Politicians must agree on the big stuff if the nation is to build back stronger: Maori Authority


National Maori Authority Chair Matthew Tukaki: Seize the opportunity to invest and grow – Budget 2021 / National Maori Authority Release paper on the Maori Economy


The Chair of the National Maori Authority, Matthew Tukaki, has told a business seminar in Wellington that New Zealand must seize the opportunity to both invest and grow as budget 2021 looms. Tukaki focused on a message of combining addressing poverty and deprivation with economic stimulus and growth “we can do all of these things at once, but we must be bold and brave while also be committed to the longer-term impacts of the pandemic” Tukaki said


“The reality is that New Zealand is not isolated in confronting a raft of social, economic and environmental challenges. The Pandemic has been a wakeup call for all of us and to be frank when it comes to the social challenges, we already faced pre-COVID these have simply been amplified and in some cases grown larger – I am of course talking about things such as mental health demand right through to unemployment and financial distress.” Tukaki said.
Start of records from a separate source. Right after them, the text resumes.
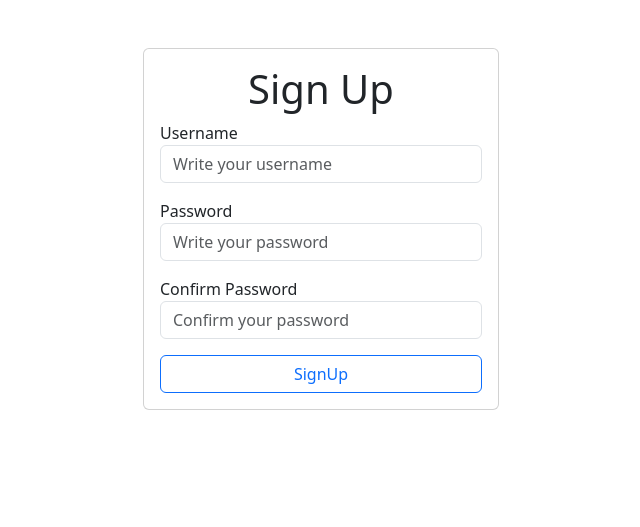
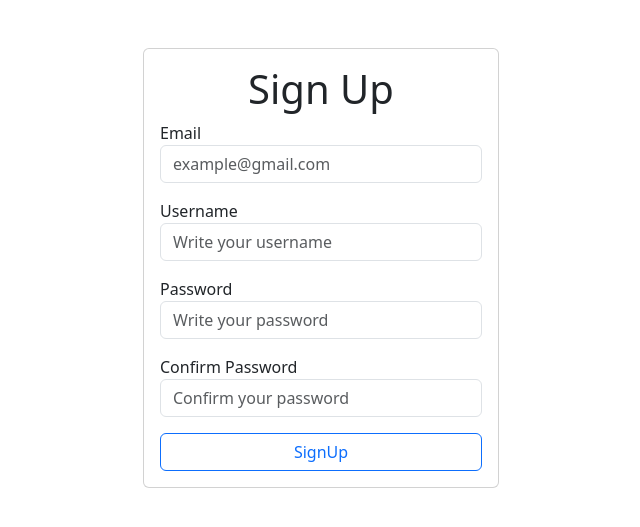
Before and after one commit to pepitouchiha/TaskApplication, a Django app: page /signup/ in a window 1280 px wide. Shown: the part 56-583 px from the top of the page, without its empty margins (319-959 px from the left). Run offline with Django 5.2, Linux system fonts and the light colour scheme.

Commit message:
Campo email
Se agrega el campo email, para el signup y se agrega validacion del error en las views si tiene el mismo email

```diff
--- a/tasks/templates/signup.html
+++ b/tasks/templates/signup.html
@@ -8,6 +8,10 @@
                 <h1 class="text-center">Sign Up</h1>
                 <div class="text-danger">{{error}}</div>
                 {% csrf_token %}
+                <div class="mb-3">
+                    <label for="user_email">Email</label>
+                    <input type="user_email" name="email" class="form-control" placeholder="example@gmail.com" id="user_email">
+                </div>
                 <div class="mb-3">
                     <label for="username">Username</label>
                     <input type="text" name="username" class="form-control" placeholder="Write your username" id="username">
--- a/tasks/views.py
+++ b/tasks/views.py
@@ -1,4 +1,3 @@
-from django.http import HttpResponse
 from django.shortcuts import get_object_or_404, render, redirect
 from django.contrib.auth.forms import UserCreationForm, AuthenticationForm
 from django.contrib.auth import login, logout, authenticate
@@ -16,24 +15,33 @@ def home(request):
 def signup(request):
     if request.method == 'GET':
         return render(request, "signup.html", {
-            'form': UserCreationForm
+            'form': UserCreationForm()
         })
     else:
         if request.POST['password1'] == request.POST['password2']:
+            if User.objects.filter(email=request.POST['email']).exists():
+                return render(request, "signup.html", {
+                    'form': UserCreationForm(),
+                    'error': "Email is already in use!"
+                })
             try:
-                user = User.objects.create_user(username=request.POST['username'], password=request.POST['password1'])
+                user = User.objects.create_user(
+                    username=request.POST['username'],
+                    password=request.POST['password1'],
+                    email=request.POST['email']
+                )
                 user.save()
                 login(request, user)
                 return redirect('tasks')
             except IntegrityError:
                 return render(request, "signup.html", {
-                    'form': UserCreationForm,
-                    'error': "User already exist!"
+                    'form': UserCreationForm(),
+                    'error': "User already exists!"
                 })
         return render(request, "signup.html", {
-            'form': UserCreationForm,
-            'error': "Password do not match!"
-            })
+            'form': UserCreationForm(),
+            'error': "Passwords do not match!"
+        })
 
 @login_required
 def tasks(request):
```
Also changed, not shown: db.sqlite3.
“But from those lessons we need to find new ways of thinking because always only doing what we have already done and getting the same result has not been working for the country. The reforms in health are needed – it doesn’t matter which way you argue a point the reality is we have known for years that the DHB model was no longer fit for purpose. We know Maori health indicators are terrible – so let’s be bold and do that something new now, embed, learn further lessons and innovate.” Tukaki said.


“We have known that simply opening the borders for low, mid-level and highly skilled workers hasn’t worked because here we are facing the same labour shortages – again doing the same thing and hoping for the best. The advent of the Workforce Development Councils as part of the Polytechnic reforms is fundamental to us developing up workforce plans in areas of critical need – trades, both digital and traditional, mental health, nursing, teaching and much more. If we don’t have a plan for building up the domestic workforce then we will continue to put our economic development at risk – so lets build up the Workforce Development Council proposition and embark on training and retraining our workforce to meet demand.” Tukaki said.


“And then there is business itself – lets take a reality check here. We need to focus our time and attention on further diversifying the New Zealand economy and that means also looking at hedging away from reliance on traditional industries. We know that our fisheries are under pressure – climate and population growth around the world are putting pressure on the resource. The same is true of dairy and forestry – so what are our industries of the future? The last 12 months has taught us we cannot be reliant on the tourism dollar for a long time to come nor can we be reliant on the international education market being a primary export earner. That means the shape and form of our industries need to change.” Tukaki said.


“Investing in high net value manufacturing, harnessing our intellectual property and looking and new ways and means of accessing new markets. Free trade negotiations with the EU and the UK must not be about business-as-usual agreements – and we should not just be fixated on those traditional markets. Its time for our nation to look further afield and that includes strengthening our partnerships into South East Asia and opening up the growing Latin American sector.” Tukaki said


“And for Maori, I say to everyone, all we are doing is trying to realise our hopes and aspirations by also seizing opportunities. This budget needs to include clear markers for how we might do that. We can build a house – but that’s only half the job. What we need to ensure is that whanau have a job, have an income and this fight of only keeping their heads above water is consigned to history. That aspiration also needs to extend to all of our whanau living past retirement – that it doesn’t end in poverty or financial distress” Tukaki said


“This is one of those once in a generation opportunities not just to build back better but to innovate and seize the chance to build back greater. To do that we need to end the descension into madness around race and politicians need to take the high ground – there is no reason why we cannot all agree on the big stuff and debate through good public policy the points where we might disagree.” Tukaki said


“Our focus should be on social, economic and environmental development -all three move as one. In not doing so we run the risk of never being aspirational to the point we consign poverty to history.” Tukaki said


Tukaki welcomed the Prime Ministers approach to establish an implementation unit to be lead by Finance Minister Grant Robertson

RECENT POST